DATA FOR REVIEW below:
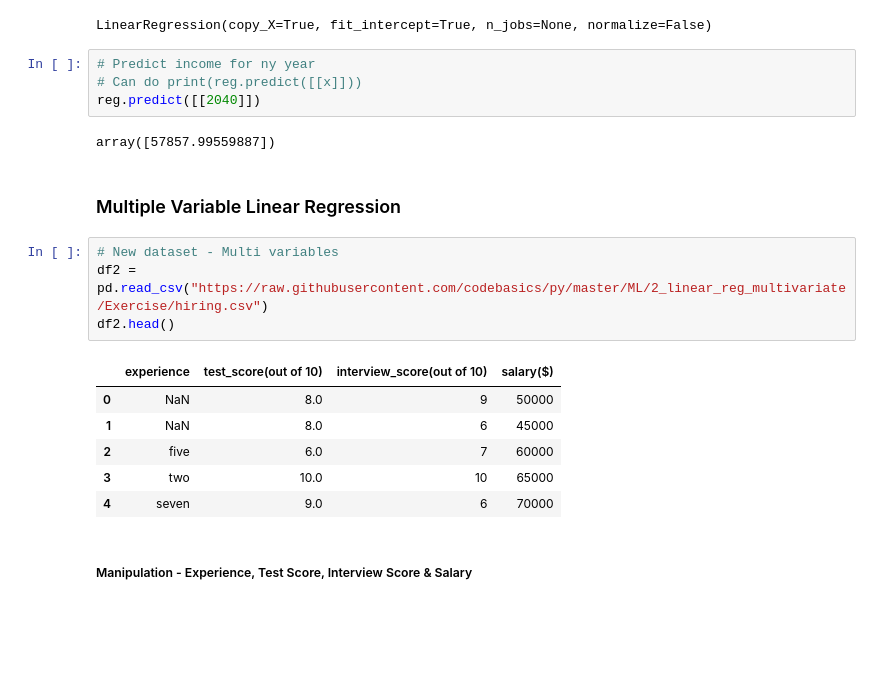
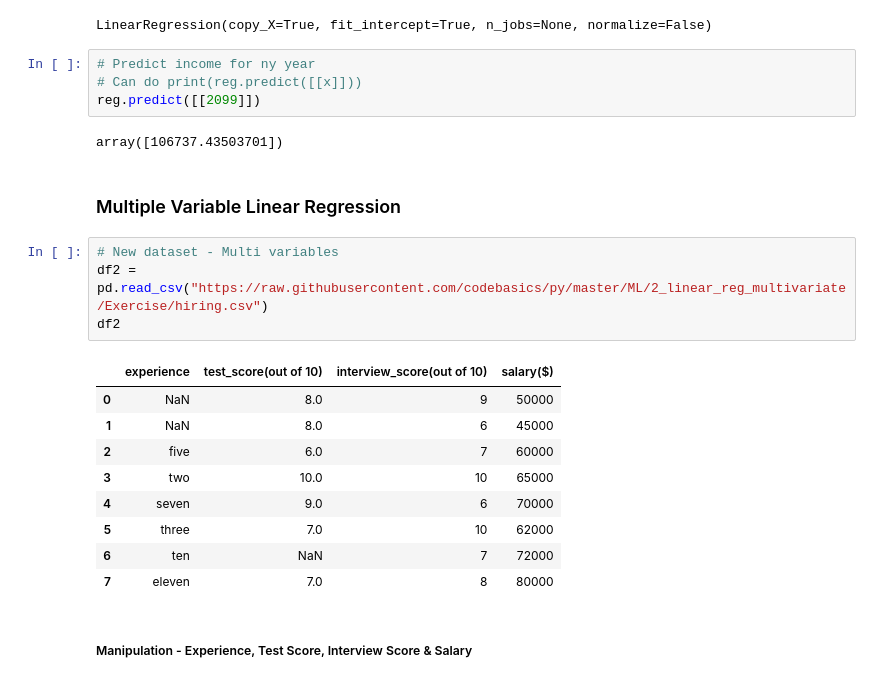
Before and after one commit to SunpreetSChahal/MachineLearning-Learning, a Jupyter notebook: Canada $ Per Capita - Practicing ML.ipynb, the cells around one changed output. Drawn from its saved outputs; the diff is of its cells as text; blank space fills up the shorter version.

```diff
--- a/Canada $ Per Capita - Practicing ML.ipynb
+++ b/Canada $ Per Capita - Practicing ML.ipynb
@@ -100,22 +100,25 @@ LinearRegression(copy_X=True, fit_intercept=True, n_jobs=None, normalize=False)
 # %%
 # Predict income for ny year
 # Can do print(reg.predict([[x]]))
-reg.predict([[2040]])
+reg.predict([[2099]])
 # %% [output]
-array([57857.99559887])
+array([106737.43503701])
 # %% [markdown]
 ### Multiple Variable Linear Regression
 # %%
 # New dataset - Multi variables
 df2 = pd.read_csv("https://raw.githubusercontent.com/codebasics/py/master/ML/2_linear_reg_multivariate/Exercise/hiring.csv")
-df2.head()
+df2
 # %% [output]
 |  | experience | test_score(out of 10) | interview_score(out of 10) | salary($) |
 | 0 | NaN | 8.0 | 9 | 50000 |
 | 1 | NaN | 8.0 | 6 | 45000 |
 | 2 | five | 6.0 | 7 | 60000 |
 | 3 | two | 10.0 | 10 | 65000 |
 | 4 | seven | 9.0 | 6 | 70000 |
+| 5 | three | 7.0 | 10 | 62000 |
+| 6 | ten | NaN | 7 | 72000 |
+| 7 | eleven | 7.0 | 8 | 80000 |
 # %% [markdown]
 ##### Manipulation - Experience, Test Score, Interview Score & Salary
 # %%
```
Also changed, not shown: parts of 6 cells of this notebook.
End of DATA FOR REVIEW.
> [PROBLEM DETAILS]:
Your copy of the entries must be exact and must contain no pictures.

> [TASK RESULT]:
Before and after one commit to SunpreetSChahal/MachineLearning-Learning, a Jupyter notebook: Canada $ Per Capita - Practicing ML.ipynb, the cells around one changed output. Drawn from its saved outputs; the diff is of its cells as text; blank space fills up the shorter version.

```diff
--- a/Canada $ Per Capita - Practicing ML.ipynb
+++ b/Canada $ Per Capita - Practicing ML.ipynb
@@ -100,22 +100,25 @@ LinearRegression(copy_X=True, fit_intercept=True, n_jobs=None, normalize=False)
 # %%
 # Predict income for ny year
 # Can do print(reg.predict([[x]]))
-reg.predict([[2040]])
+reg.predict([[2099]])
 # %% [output]
-array([57857.99559887])
+array([106737.43503701])
 # %% [markdown]
 ### Multiple Variable Linear Regression
 # %%
 # New dataset - Multi variables
 df2 = pd.read_csv("https://raw.githubusercontent.com/codebasics/py/master/ML/2_linear_reg_multivariate/Exercise/hiring.csv")
-df2.head()
+df2
 # %% [output]
 |  | experience | test_score(out of 10) | interview_score(out of 10) | salary($) |
 | 0 | NaN | 8.0 | 9 | 50000 |
 | 1 | NaN | 8.0 | 6 | 45000 |
 | 2 | five | 6.0 | 7 | 60000 |
 | 3 | two | 10.0 | 10 | 65000 |
 | 4 | seven | 9.0 | 6 | 70000 |
+| 5 | three | 7.0 | 10 | 62000 |
+| 6 | ten | NaN | 7 | 72000 |
+| 7 | eleven | 7.0 | 8 | 80000 |
 # %% [markdown]
 ##### Manipulation - Experience, Test Score, Interview Score & Salary
 # %%
```
Also changed, not shown: parts of 6 cells of this notebook.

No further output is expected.